On Saturday October 15th more than 80 concerned residents attended a meeting at St Martins Chapel in Blackwood to discuss recent gold mining activity and salvage logging in the surrounding Wombat State Forest.

Speakers including Dave Stephens (a local forest campaigner for over 20 years), Gayle Osborne (of Wombat Forestcare) and members of local group, No Wombat Gold, discussed the potential effects of extractive industries operating in the area and how residents can act to protect Wombat Forest.

Exploratory gold drilling was uncovered near Shaws Lake in June 2020, and another exploratory mining license has since been granted. A prospecting license and another exploratory license are currently being reviewed by Earth Resources.

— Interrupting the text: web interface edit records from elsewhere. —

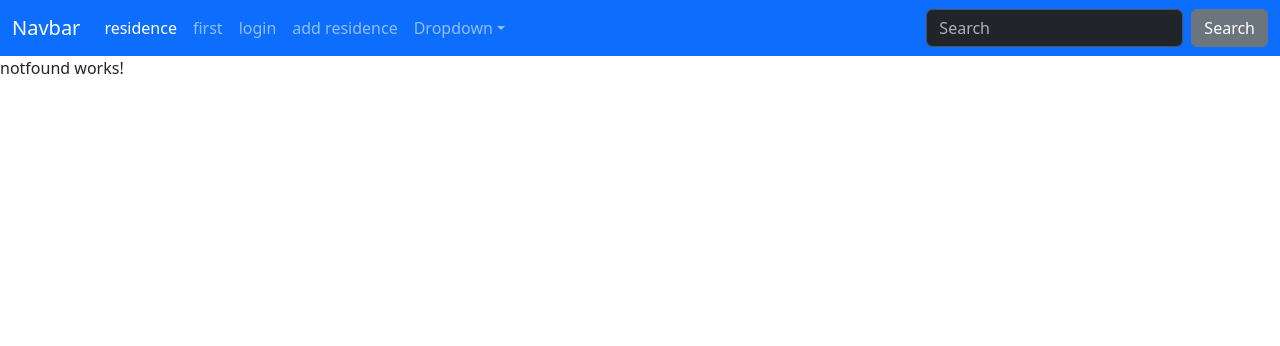
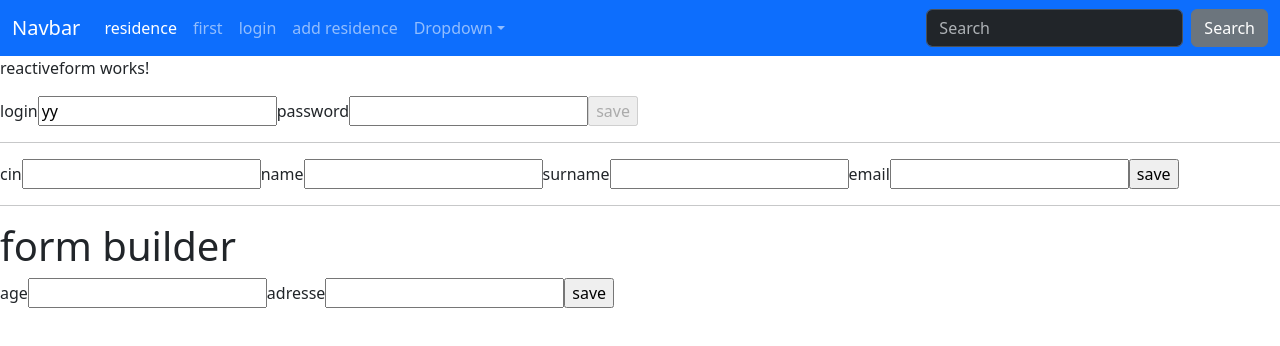
Before and after one commit to radhouene-massoudi/SAE4-2024, an Angular app: page /addr in a window 1280 px wide. Before the commit this address led to /404. Shown: the top 346 px of the page. Built offline with nearby package versions, Linux system fonts and the light colour scheme.

Commit message:
seance 43

```diff
--- a/src/app/app-routing.module.ts
+++ b/src/app/app-routing.module.ts
@@ -8,6 +8,7 @@ import { DetailresidenceComponent } from './core/manage residence/detailresidenc
 import { DeleteresidenceComponent } from './core/manage residence/deleteresidence/deleteresidence.component';
 import { FormResidenceComponent } from './core/manage residence/form-residence/form-residence.component';
 import { ApartmentsComponent } from './core/manage residence/apartments/apartments.component';
+import { ReactiveformComponent } from './reactiveform/reactiveform.component';
 
 const r: Routes = [
   {path:'addresidence',component:FormResidenceComponent},
@@ -21,7 +22,7 @@ const r: Routes = [
       { path: 'remove', component: DeleteresidenceComponent }
     ]
   },
-
+  { path: 'addr', component: ReactiveformComponent },
   { path: '404', component: NotfoundComponent },
   {path:'**',redirectTo:'404',pathMatch:'full'}
 
--- /dev/null
+++ b/src/app/reactiveform/reactiveform.component.html
@@ -0,0 +1,40 @@
+<p>reactiveform works!</p>
+<label>login</label>
+<input type="text" [formControl]="login">
+<label>password</label>
+<input type="text" [formControl]="pwd">
+<input type="submit" value="save" (click)="showLogin()" [disabled]="login.invalid ||pwd.invalid">
+<hr>
+<form [formGroup]="fg">
+    <label>cin</label>
+    <input type="text" formControlName="cin">
+    <div *ngIf="cinstatus?.invalid">
+pattern
+    </div>
+    <label>name</label>
+    <input type="text" formControlName="name">
+    <div *ngIf="fg.get('name')?.invalid && fg.get('name')?.touched">
+        <div *ngIf="fg.get('name')?.errors?.['required']">
+required
+        </div>
+        <div *ngIf="fg.get('name')?.errors?.['minlength']">
+            minlength
+                    </div>
+    </div>
+    <label>surname</label>
+    <input type="text" formControlName="surname">
+    <label>email</label>
+    <input type="text" formControlName="email">
+
+    <input type="submit" value="save" (click)="afficheForm()">
+</form>
+<hr>
+<h1>form builder</h1>
+
+<form [formGroup]="formb">
+<label>age</label>
+<input type="text" formControlName="age">
+<label>adresse</label>
+<input type="text" formControlName="adresse">
+<input type="submit" value="save">
+</form>
--- /dev/null
+++ b/src/app/reactiveform/reactiveform.component.ts
@@ -0,0 +1,34 @@
+import { Component } from '@angular/core';
+import { FormBuilder, FormControl, FormGroup, Validators } from '@angular/forms';
+
+@Component({
+  selector: 'app-reactiveform',
+  templateUrl: './reactiveform.component.html',
+  styleUrls: ['./reactiveform.component.css']
+})
+export class ReactiveformComponent {
+  login = new FormControl('yy', [Validators.required, Validators.minLength(3)])
+  pwd = new FormControl('')
+  fg = new FormGroup({
+    cin: new FormControl('', [Validators.pattern('[0-9]*')]),
+    name: new FormControl('', [Validators.required, Validators.minLength(3)]),
+    surname: new FormControl('', [Validators.minLength(3)]),
+    email: new FormControl('', [Validators.email])
+
+  })
+  showLogin() {
+    console.log(this.login)
+  }
+  afficheForm() {
+    console.log(this.fg)
+  }
+  get cinstatus() {
+    return this.fg.get('cin')
+  }
+  constructor(private fb: FormBuilder) {
+  }
+  formb = this.fb.group({
+    age: ['', [Validators.required]],
+    adresse: ['', [Validators.minLength(3)]]
+  })
+}
```
Also changed, not shown: src/app/app.module.ts (+6 -3 lines), src/app/reactiveform/reactiveform.component.css (added), 1 other file (tests, documents, lock files or other folders).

In June 2022, approximately two acres of trees and vegetation were cleared for machinery and a log landing by VicForestsin at Babbington Hill. This area is just one of 175 salvage coupes in the Wombat that are part of VicForests’ controversial salvage Timber Utilisation Plan. In recent weeks Blackwood and Barrys Reef residents have received letters stating that similar operations would begin in coupes surrounding the towns from October.

Environmentalists and ecologists have expressed concern that the salvage logging operation will increase the likelihood and severity of bushfires but VicForests claims that fire mitigation is one of the main reasons for the operation.

Both logging and mining have the potential to impact Blackwood’s water supply and because the area also sits in the headwaters of the Lerderderg River, there could also be impacts downstream all the way to Melton. Other potential impacts include noise pollution, traffic and road destruction from large trucks and negative impacts on tourism and local business. Clearing bushland also has potentially devastating effects on local flora, fauna and fungi including many threatened and endangered species such as the Greater Glider and the Mountain Skink.

In June this year the Victorian Government tabled their response to the Victorian Environmental Assessment Council’s Central West investigation report. A new Wombat-Lerderderg National Park and a number of regional parks were to be created, but since then the government has failed to legislate the promised parks.

The Victorian Government stated that the Wombat-Lerderderg National Park would be used in accordance with the general recommendations for national parks including to “permanently protect the natural environment and natural biodiversity along with underlying ecological structure and supporting environmental processes.” Continued logging and mining activities in the Wombat Forest appear to be inconsistent with that recommentation.

The Blackwood meeting resolved to write to local member, Mary-Anne Thomas, to request that the Premier and Cabinet impose a moratorium on all licenses, permits and works for all commercial log removal and mining activities in the Wombat Forest until the planned legislation is proclaimed granting National Park and Regional Park status.